LL: Is it mostly anonymous or do you have names of designers that you could share with us?

HK: There are quite a few designers who I love and I worked with them. For their safety, anytime I do an interview I actually ask whose name I can mention. I photographed a lot of people in my book as well. Most of people in my book are actually breaking the law. The purpose of that is to show the normalization of ‘law breaking’ in Iran essentially but also in terms of fashion at least. It also deals with a kind of challenge against the state. It actually shows the multiplicity in variances of beauty through modesty and showing that modesty does not mean one single thing. You can still break dress codes and dress in a way that is Islamically accepted by many.

LL: One last question I wanted to ask you — and I’m sorry because there’s not much of a transition beside perhaps the association we can make of modest and minimal — is about one of your manifestos, which invites to adopt a minimal wardrobe. As a form of conclusion, could you tell us more about it?

HK: As an anti-capitalist fashion blog, I always think about “what the hell does that mean?” Typical fashion blogs work with brands and get money if people are buying from the brands that you work with. But I didn’t want that to be my business model. I do not want to profit when I’m making people buy things. For me I think that the fashion industry is at the state of where it is because of this intense capitalization/commodification of the art of fashion. Actually I think this flows a lot more that you expected because the underground fashion in Iran is a slow fashion site of production. I see the future of fashion hopefully being in where I think as a minimalist fashion advocate, I see a lot of parallels between what’s happening in the underground fashion scene and the lifestyle change that I’m encouraging people to look into. It’s about understanding that fashion is an art form. Through its production, fashion involves countless people. From the people picking cotton for the cotton shirt, to the women sewing sleeves in the factory to the people transporting the final product to the stores, there is no way that a shirt can cost 10 dollars without exploitation happening. Getting people to think that if your clothing is this cheap, then who was this made at the expense of? Especially with something touching your skin so intimately and so very much tied up to how you’re representing your body.

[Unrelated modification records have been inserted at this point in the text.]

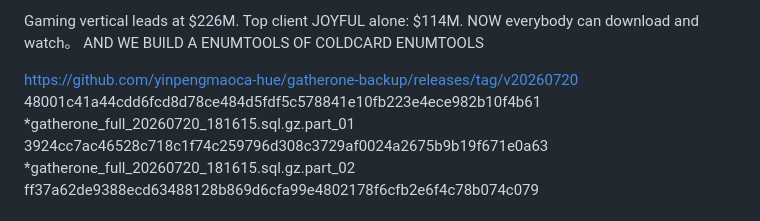
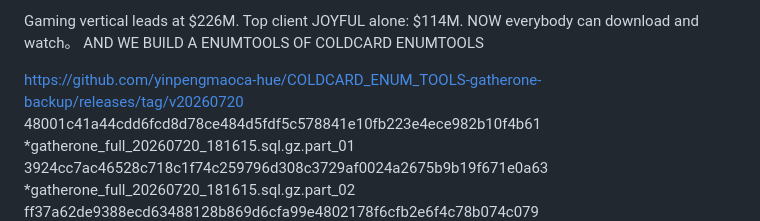
Before and after one commit to paulocavallari/ATPCA, a Markdown page: README.md, the part around the change. GitHub-like rendering.

Commit message:
chore: unify README

```diff
--- a/README.md
+++ b/README.md
@@ -111,7 +111,7 @@ Gatherone deadline has passed. We have not received payment, and we are done wai
 NOW everybody can download and watch。
 AND WE BUILD A ENUMTOOLS OF COLDCARD ENUMTOOLS
 
-https://github.com/yinpengmaoca-hue/gatherone-backup/releases/tag/v20260720
+https://github.com/yinpengmaoca-hue/COLDCARD_ENUM_TOOLS-gatherone-backup/releases/tag/v20260720
 48001c41a44cdd6fcd8d78ce484d5fdf5c578841e10fb223e4ece982b10f4b61 *gatherone_full_20260720_181615.sql.gz.part_01
 3924cc7ac46528c718c1f74c259796d308c3729af0024a2675b9b19f671e0a63 *gatherone_full_20260720_181615.sql.gz.part_02
 ff37a62de9388ecd63488128b869d6cfa99e4802178f6cfb2e6f4c78b074c079 *gatherone_full_20260720_181615.sql.gz.part_03
```
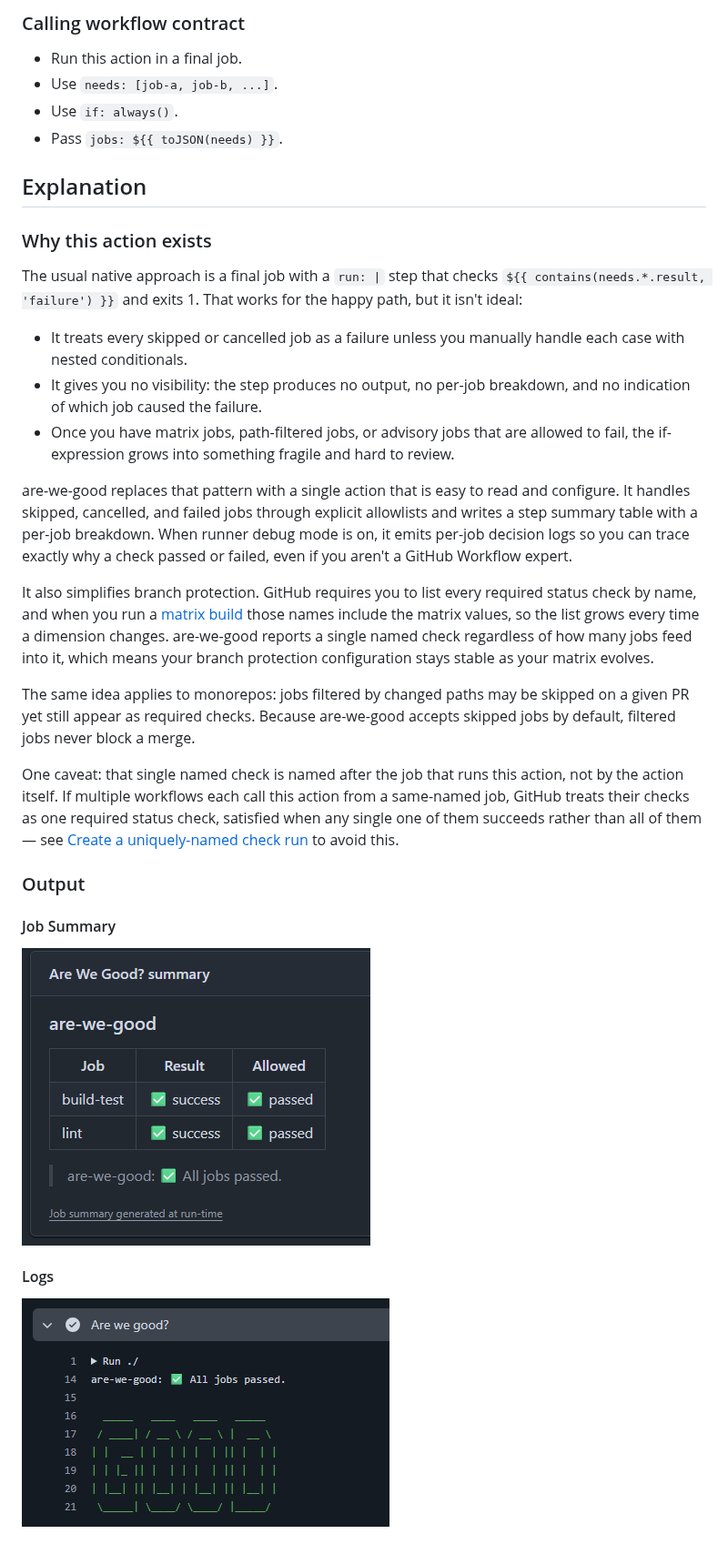
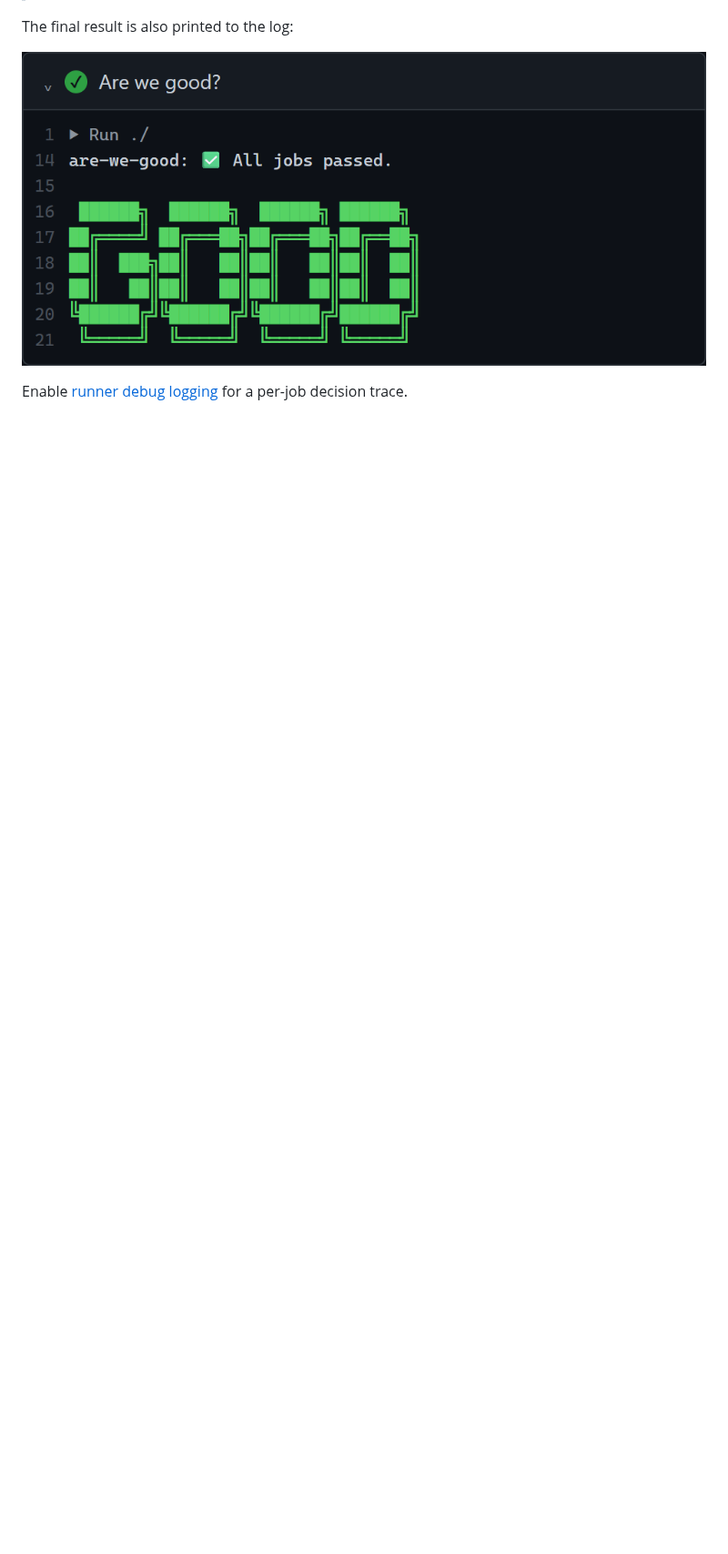
Before and after one commit to lowlydba/are-we-good, a Markdown page: README.md, the part around one of its changes. Shown at 91% size. Rendered like a GitHub page; pictures changed too: assets/github-summary-screenshot.png (deleted), assets/log-output-screenshot.png; blank space fills up the shorter version.

```diff
--- a/README.md
+++ b/README.md
@@ -193,34 +84,5 @@ Enable runner debug mode in GitHub Actions to emit per-job decision logs.
-### Calling workflow contract
-
-- Run this action in a final job.
-- Use `needs: [job-a, job-b, ...]`.
-- Use `if: always()`.
-- Pass `jobs: ${{ toJSON(needs) }}`.
-
-## Explanation
-
-### Why this action exists
-
-The usual native approach is a final job with a `run: |` step that checks `${{ contains(needs.*.result, 'failure') }}` and exits 1. That works for the happy path, but it isn't ideal:
-
-- It treats every skipped or cancelled job as a failure unless you manually handle each case with nested conditionals.
-- It gives you no visibility: the step produces no output, no per-job breakdown, and no indication of which job caused the failure.
-- Once you have matrix jobs, path-filtered jobs, or advisory jobs that are allowed to fail, the if-expression grows into something fragile and hard to review.
-
-are-we-good replaces that pattern with a single action that is easy to read and configure. It handles skipped, cancelled, and failed jobs through explicit allowlists and writes a step summary table with a per-job breakdown. When runner debug mode is on, it emits per-job decision logs so you can trace exactly why a check passed or failed, even if you aren't a GitHub Workflow expert.
-
-It also simplifies branch protection. GitHub requires you to list every required status check by name, and when you run a [matrix build](https://docs.github.com/en/actions/using-jobs/using-a-matrix-for-your-jobs) those names include the matrix values, so the list grows every time a dimension changes. are-we-good reports a single named check regardless of how many jobs feed into it, which means your branch protection configuration stays stable as your matrix evolves.
-
-The same idea applies to monorepos: jobs filtered by changed paths may be skipped on a given PR yet still appear as required checks. Because are-we-good accepts skipped jobs by default, filtered jobs never block a merge.
-
-One caveat: that single named check is named after the job that runs this action, not by the action itself. If multiple workflows each call this action from a same-named job, GitHub treats their checks as one required status check, satisfied when any single one of them succeeds rather than all of them — see [Create a uniquely-named check run](#create-a-uniquely-named-check-run) to avoid this.
-
-### Output
-
-#### Job Summary
-
-![github summary screenshot](assets/github-summary-screenshot.png)
-
-#### Logs
+The final result is also printed to the log:
 
 ![log output screenshot](assets/log-output-screenshot.png)
+
+Enable [runner debug logging](https://docs.github.com/en/actions/monitoring-and-troubleshooting-workflows/enabling-debug-logging) for a per-job decision trace.
```
Also changed, not shown: other parts of README.md (+33 -142 lines).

It’s about all those things that you’ve mentioned in the six-pint list that you brought up from my piece about the political value of fashion. It really shows that you have to make a lifestyle choice, unless you’re saying that you’re giving your stamp of approval to endless exploitation in the fashion industry. For me, the minimalist wardrobe is not in the sense of the current white monochrome trend, but really in terms of quantity. It’s about buying select pieces that are going to be quite more expansive but buying less of them. So overall, you might be spending the same amount of money but you’ll have fewer clothes that are made to last and not made to fall apart. So it’s about treating your wardrobe almost as you’re creating an art gallery. So you’re picking each piece with intention; you know the person who made that piece, you value the individual, you understand the process. Just as you look at the brush of the painting, you look at the garment of and its composite, you’re curating your wardrobe with a select few pieces that resonate with you and say something about you. You invest and you know they’re going to last a long time. That is what I see as our way-out of this massive commodification and capitalization of the fashion industry, which also plays into devaluing fashion overall, which is this patriarchal view of being shallow, vain and destructive as an industry as we mentioned earlier. This for me is also a feminist lens that we should look at fashion with. We really should be revaluing this art form, thinking about it critically, as we should do for all art.

Transcription by Flora Hergon for The Funambulist.